“It’s a domestic – we don’t get involved in domestics.”
That, or something very similar, would have been the response of most police officers called to a domestic abuse incident back in the 1980s, when I began practising. The police weren’t interested, leaving victims of domestic abuse to seek their own remedies, through the civil courts.
How times have changed. Victims can still seek their own remedies, but nowadays the police, and the Crown Prosecution Service (CPS), take a rather different attitude to the issue of domestic abuse.
The change was evidenced this week, with the publication of the tenth annual edition of the CPS’s Violence Against Women and Girls (VAWG) report, for 2016-17. Obviously, much of the content of the report does not relate directly to family matters, but there are a number of statistics that are of particular interest.
Firstly, the report tells us that in 2016-17 domestic abuse, rape and sexual offences accounted for 19.3 per cent of the CPS’s total caseload. This is up from just 7.1 per cent in 2007-08, a very significant increase. And of that 19.3 per cent, more than 80 per cent of those crimes were domestic abuse related. In short, domestic abuse crimes have risen from what was probably an insignificantly small percentage of the caseload of the CPS when it began operating in 1986 to nearly a sixth of its caseload now.
In terms of numbers, there were 70,853 convictions for domestic abuse related offences in 2016-17, up from 43,977 in 2007-08. Even accounting for repeat offenders, that is by any account a large number of people being punished for domestic abuse, surely sending out a clear message that society will not tolerate such crimes – in clear contrast to the situation back in the 1980s.
By way of comparison, the number of applications to the civil (i.e. family) courts for non-molestation and occupation orders over the last year (July 2016 – June 2017) was 24,160, with a total of 26,475 orders being made (non-molestation and occupation orders being counted separately). In other words, the burden of dealing with domestic abuse has moved from the civil to the criminal courts. Whereas previously it was virtually a matter exclusively for the civil courts, now it is primarily a matter for the criminal courts.
The CPS report is not all good news, though. The report shows a decrease in domestic abuse prosecutions and convictions compared with 2015-16, following a two-year fall in referrals of domestic abuse from the police to the CPS. The CPS say that ‘cross-governmental work with the police is underway to address this fall’.
Leaving that point aside, the question must be: is it a good thing that domestic abuse is now primarily being dealt with by the criminal justice system?

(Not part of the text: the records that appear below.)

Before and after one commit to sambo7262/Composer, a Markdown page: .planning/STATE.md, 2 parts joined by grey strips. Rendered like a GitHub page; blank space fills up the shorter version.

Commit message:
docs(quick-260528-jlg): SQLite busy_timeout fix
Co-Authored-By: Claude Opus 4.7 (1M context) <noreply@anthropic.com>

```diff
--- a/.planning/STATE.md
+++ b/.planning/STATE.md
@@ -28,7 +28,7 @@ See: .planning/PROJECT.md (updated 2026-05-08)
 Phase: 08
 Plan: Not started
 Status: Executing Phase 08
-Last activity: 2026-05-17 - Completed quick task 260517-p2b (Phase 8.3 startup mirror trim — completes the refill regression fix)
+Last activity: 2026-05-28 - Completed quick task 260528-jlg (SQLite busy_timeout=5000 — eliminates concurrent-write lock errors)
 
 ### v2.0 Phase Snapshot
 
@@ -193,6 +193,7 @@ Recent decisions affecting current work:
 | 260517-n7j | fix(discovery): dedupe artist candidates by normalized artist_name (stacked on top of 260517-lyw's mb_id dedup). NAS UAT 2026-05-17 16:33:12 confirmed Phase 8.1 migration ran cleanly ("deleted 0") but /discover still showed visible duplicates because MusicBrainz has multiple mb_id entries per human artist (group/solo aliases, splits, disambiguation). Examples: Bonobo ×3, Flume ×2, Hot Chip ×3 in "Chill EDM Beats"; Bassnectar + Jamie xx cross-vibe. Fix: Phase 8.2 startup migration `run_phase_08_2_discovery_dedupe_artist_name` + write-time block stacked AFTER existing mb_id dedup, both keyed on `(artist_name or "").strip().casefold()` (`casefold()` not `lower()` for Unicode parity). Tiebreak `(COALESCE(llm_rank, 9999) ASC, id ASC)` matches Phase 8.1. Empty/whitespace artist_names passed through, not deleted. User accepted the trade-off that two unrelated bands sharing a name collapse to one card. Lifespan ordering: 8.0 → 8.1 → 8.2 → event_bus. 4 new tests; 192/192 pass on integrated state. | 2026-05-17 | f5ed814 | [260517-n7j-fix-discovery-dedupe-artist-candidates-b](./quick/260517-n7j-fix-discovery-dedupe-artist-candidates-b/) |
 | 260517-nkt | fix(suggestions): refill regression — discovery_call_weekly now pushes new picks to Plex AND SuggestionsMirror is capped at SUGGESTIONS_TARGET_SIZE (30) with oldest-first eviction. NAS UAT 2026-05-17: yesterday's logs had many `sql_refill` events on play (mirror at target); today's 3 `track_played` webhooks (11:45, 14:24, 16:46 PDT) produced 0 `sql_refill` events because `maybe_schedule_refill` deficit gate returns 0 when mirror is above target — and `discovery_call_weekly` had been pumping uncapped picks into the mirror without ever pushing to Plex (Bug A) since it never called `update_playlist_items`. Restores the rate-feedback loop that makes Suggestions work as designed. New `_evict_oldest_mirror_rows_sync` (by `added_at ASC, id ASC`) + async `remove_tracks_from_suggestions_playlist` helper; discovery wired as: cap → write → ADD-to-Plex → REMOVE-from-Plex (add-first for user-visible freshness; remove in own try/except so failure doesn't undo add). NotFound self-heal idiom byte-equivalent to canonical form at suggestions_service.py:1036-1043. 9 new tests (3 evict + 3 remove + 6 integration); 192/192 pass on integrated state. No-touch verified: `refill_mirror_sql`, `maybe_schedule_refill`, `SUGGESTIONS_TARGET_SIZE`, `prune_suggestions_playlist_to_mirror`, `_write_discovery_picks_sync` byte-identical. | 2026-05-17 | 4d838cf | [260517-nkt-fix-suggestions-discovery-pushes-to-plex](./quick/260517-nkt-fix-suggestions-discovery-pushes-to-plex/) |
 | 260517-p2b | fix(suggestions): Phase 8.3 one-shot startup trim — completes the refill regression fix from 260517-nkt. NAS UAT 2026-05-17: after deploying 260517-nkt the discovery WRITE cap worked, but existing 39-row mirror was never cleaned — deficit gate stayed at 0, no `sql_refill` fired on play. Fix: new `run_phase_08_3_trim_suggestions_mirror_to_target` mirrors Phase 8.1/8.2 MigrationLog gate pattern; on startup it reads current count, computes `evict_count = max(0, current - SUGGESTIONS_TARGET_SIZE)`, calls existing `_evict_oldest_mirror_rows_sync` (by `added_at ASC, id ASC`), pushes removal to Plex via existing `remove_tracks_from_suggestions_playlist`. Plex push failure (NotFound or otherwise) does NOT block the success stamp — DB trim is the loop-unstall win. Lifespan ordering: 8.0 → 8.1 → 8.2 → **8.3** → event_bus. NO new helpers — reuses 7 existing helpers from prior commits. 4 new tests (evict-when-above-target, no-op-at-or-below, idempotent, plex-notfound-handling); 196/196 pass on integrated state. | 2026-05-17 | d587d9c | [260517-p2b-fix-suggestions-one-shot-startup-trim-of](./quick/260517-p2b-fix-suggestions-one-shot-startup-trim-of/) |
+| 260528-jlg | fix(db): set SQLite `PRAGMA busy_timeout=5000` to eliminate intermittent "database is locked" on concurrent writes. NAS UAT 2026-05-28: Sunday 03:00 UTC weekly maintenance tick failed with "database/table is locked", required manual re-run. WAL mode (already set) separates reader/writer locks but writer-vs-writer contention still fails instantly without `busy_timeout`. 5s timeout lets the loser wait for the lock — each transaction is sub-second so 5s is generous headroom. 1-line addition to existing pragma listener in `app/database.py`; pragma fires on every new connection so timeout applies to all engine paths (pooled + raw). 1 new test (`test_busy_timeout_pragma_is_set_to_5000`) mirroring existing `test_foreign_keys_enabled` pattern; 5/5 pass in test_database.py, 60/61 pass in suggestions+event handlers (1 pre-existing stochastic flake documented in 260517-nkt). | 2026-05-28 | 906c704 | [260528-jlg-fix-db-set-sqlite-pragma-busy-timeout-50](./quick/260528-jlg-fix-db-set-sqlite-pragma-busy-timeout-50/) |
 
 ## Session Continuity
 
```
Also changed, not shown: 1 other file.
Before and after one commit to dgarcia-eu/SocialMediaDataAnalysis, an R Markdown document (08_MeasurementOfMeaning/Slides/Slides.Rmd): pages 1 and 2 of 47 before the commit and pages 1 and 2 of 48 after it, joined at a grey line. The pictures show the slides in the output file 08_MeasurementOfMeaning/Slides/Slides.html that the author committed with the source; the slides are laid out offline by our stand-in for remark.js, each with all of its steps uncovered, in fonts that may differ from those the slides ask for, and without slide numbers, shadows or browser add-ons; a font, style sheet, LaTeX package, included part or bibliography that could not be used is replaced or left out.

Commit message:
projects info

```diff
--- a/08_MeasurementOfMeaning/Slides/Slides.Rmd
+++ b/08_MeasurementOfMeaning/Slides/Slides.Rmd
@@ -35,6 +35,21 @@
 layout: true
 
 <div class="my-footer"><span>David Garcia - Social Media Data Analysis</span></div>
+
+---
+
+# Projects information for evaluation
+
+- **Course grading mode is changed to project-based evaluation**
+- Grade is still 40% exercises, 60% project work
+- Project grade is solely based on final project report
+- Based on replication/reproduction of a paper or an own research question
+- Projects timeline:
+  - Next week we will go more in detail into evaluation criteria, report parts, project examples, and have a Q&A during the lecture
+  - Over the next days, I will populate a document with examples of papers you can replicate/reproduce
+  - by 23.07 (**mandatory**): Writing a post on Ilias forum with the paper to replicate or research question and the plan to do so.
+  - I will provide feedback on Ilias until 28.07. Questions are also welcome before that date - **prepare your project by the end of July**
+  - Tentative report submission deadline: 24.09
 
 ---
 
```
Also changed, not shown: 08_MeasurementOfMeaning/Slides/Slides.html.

Personally, I think the answer is ‘yes’, for two main reasons.
Firstly, as mentioned above, it sends out a clear message to potential abusers: society will not tolerate your actions. What was once swept under the carpet is now out in the open: domestic abuse is a crime. This must surely be the ultimate way to deter anyone from abusing their partner, and one would hope that it will ultimately result in a significant reduction in the incidence of domestic abuse.
The second reason is a point I have raised here before. Back in January 2015 I said this:
“When I was practising I was always worried that a domestic violence injunction was just a piece of paper and that, unlike the presence of a police officer or two, it was unlikely to deter the determined abuser. Hopefully, the full involvement of the police and the criminal justice system will help to discourage abusers and reduce the scourge of domestic violence.”
Let us hope that this turns out to be the case, that abusers are discouraged and that victims are better protected.